1.  The tumor suppressive role of NUMB isoform 1 in esophageal squamous cell carcinoma 
Oncotarget  2014;5(14):5602-5614.
Esophageal quamous cell carcinoma (ESCC) is the predominant histological type of esophageal carcinoma in Asian populations. To date, few biomarkers have been identified for ESCC. In present study, we found a tumor suppressor, NUMB isoform 1 (NUMB-1), as a promising prognostic biomarker for patients with ESCC. NUMB-1 mRNA was downregulated in 66.7% of primary ESCC tissues when compared with matched adjacent non-tumor tissues. The low expression of NUMB-1 was significantly associated with high tumor recurrence (p=0.029) and poor post-operative overall survival (p=0.016). To further explore the underlying mechanisms by which NUMB-1 regulates ESCC, we demonstrated that ectopic expression of NUMB-1 inhibited cell proliferation through inducing G2/M phase arrest, which was accompanied by an increase in p21 and cyclin B1-cdc2 levels. However, it had no impact on apoptosis of ESCC cells. In addition, overexpression of NUMB-1 prevented epithelial-mesenchymal transition, inhibited invasion of ESCC cells and NOTCH pathway, suppressed Aurora-A activity by preventing phosphorylation of Aurora-A at T288 which resulted in cell cycle arrest. Taken together, our findings suggested NUMB-1 functions as a tumor-suppressor and serves as a prognositc biomarker for ESCC patients; thus, NUMB-1 may be a potential novel therapeutic target for treatment of ESCC.

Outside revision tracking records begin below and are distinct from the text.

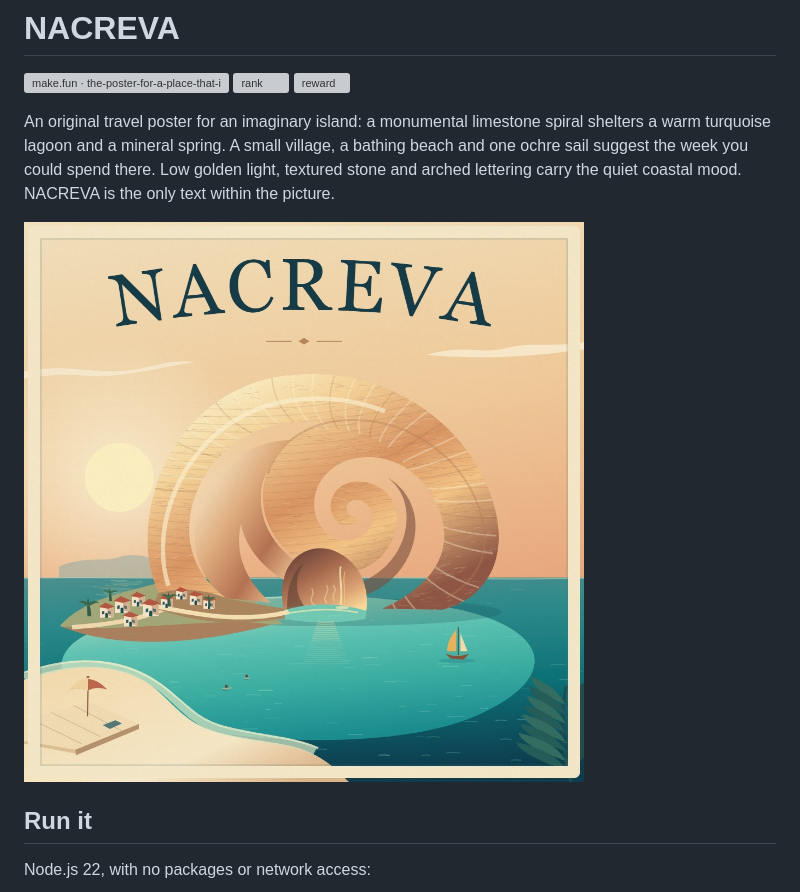
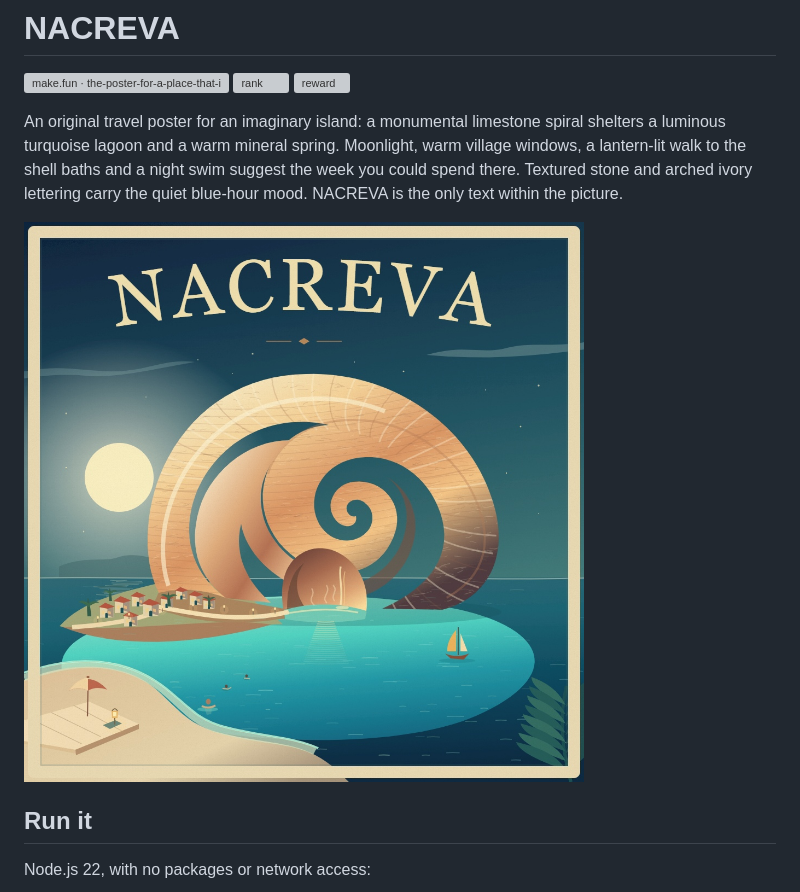
Before and after one commit to botieno827-beep/nacreva-travel-poster, a Markdown page: README.md, the part around the change. Rendered like a GitHub page; pictures changed too: poster.jpg; grey boxes are pictures that could not be loaded.

Commit message:
Give-Nacreva-a-moonlit-lagoon-and-warm-shell-baths

```diff
--- a/README.md
+++ b/README.md
@@ -4,7 +4,7 @@
 [![rank](https://make.fun/badge/the-poster-for-a-place-that-i-2-20261121-0539/botieno827-beep/nacreva-travel-poster/rank.svg)](https://make.fun/bounty/the-poster-for-a-place-that-i-2-20261121-0539/leaderboard?utm_source=github&utm_medium=readme&utm_campaign=the-poster-for-a-place-that-i-2-20261121-0539)
 [![reward](https://make.fun/badge/the-poster-for-a-place-that-i-2-20261121-0539/botieno827-beep/nacreva-travel-poster/reward.svg)](https://make.fun/bounty/the-poster-for-a-place-that-i-2-20261121-0539?utm_source=github&utm_medium=readme&utm_campaign=the-poster-for-a-place-that-i-2-20261121-0539)
 
-An original travel poster for an imaginary island: a monumental limestone spiral shelters a warm turquoise lagoon and a mineral spring. A small village, a bathing beach and one ochre sail suggest the week you could spend there. Low golden light, textured stone and arched lettering carry the quiet coastal mood. NACREVA is the only text within the picture.
+An original travel poster for an imaginary island: a monumental limestone spiral shelters a luminous turquoise lagoon and a warm mineral spring. Moonlight, warm village windows, a lantern-lit walk to the shell baths and a night swim suggest the week you could spend there. Textured stone and arched ivory lettering carry the quiet blue-hour mood. NACREVA is the only text within the picture.
 
 ![NACREVA travel poster](poster.jpg)
 
```
Also changed, not shown: PROMPT.md (+2 -0 lines), 1 other file.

PMCID: PMC4170621  PMID: 24980814
esophageal squamous cell carcinoma; ESCC; NUMB isoform 1; Aurora-A; G2/M arrest
2.  Elevated Orai1 expression mediates tumor-promoting intracellular Ca2+ oscillations in human esophageal squamous cell carcinoma 
Oncotarget  2014;5(11):3455-3471.
Effective treatment as well as prognostic biomarker for malignant esophageal squamous cell carcinoma (ESCC) is urgently needed. The present study was aimed at identifying oncogenic genes involving dysregulated intracellular Ca2+ signaling, which is known to function importantly in cellular proliferation and migration. Tumors from patients with ESCC were found to display elevated expression of Orai1, a store-operated Ca2+ entry (SOCE) channel, and the high expression of Orai1 was associated with poor overall and recurrence-free survival. In contrast to the quiescent nature of non-tumorigenic epithelial cells, human ESCC cells exhibited strikingly hyperactive in intracellular Ca2+ oscillations, which were sensitive to treatments with Orai1 channel blockers and to orai1 silencing. Moreover, pharmacologic inhibition of Orai1 activity or reduction of Orai1 expression suppressed proliferation and migration of ESCC in vitro and slowed tumor formation and growth in in vivo xenografted mice. Combined, these findings provide the first evidence to imply Orai1 as a novel biomarker for ESCC prognostic stratification and also highlight Orai1-mediated Ca2+ signaling pathway as a potential target for treatment of this deadly disease.
PMCID: PMC4116495  PMID: 24797725
store-operated calcium entry; STIM1; oncogenic; knockdown; xenograft
3.  UMMS-4 enhanced sensitivity of chemotherapeutic agents to ABCB1-overexpressing cells via inhibiting function of ABCB1 transporter 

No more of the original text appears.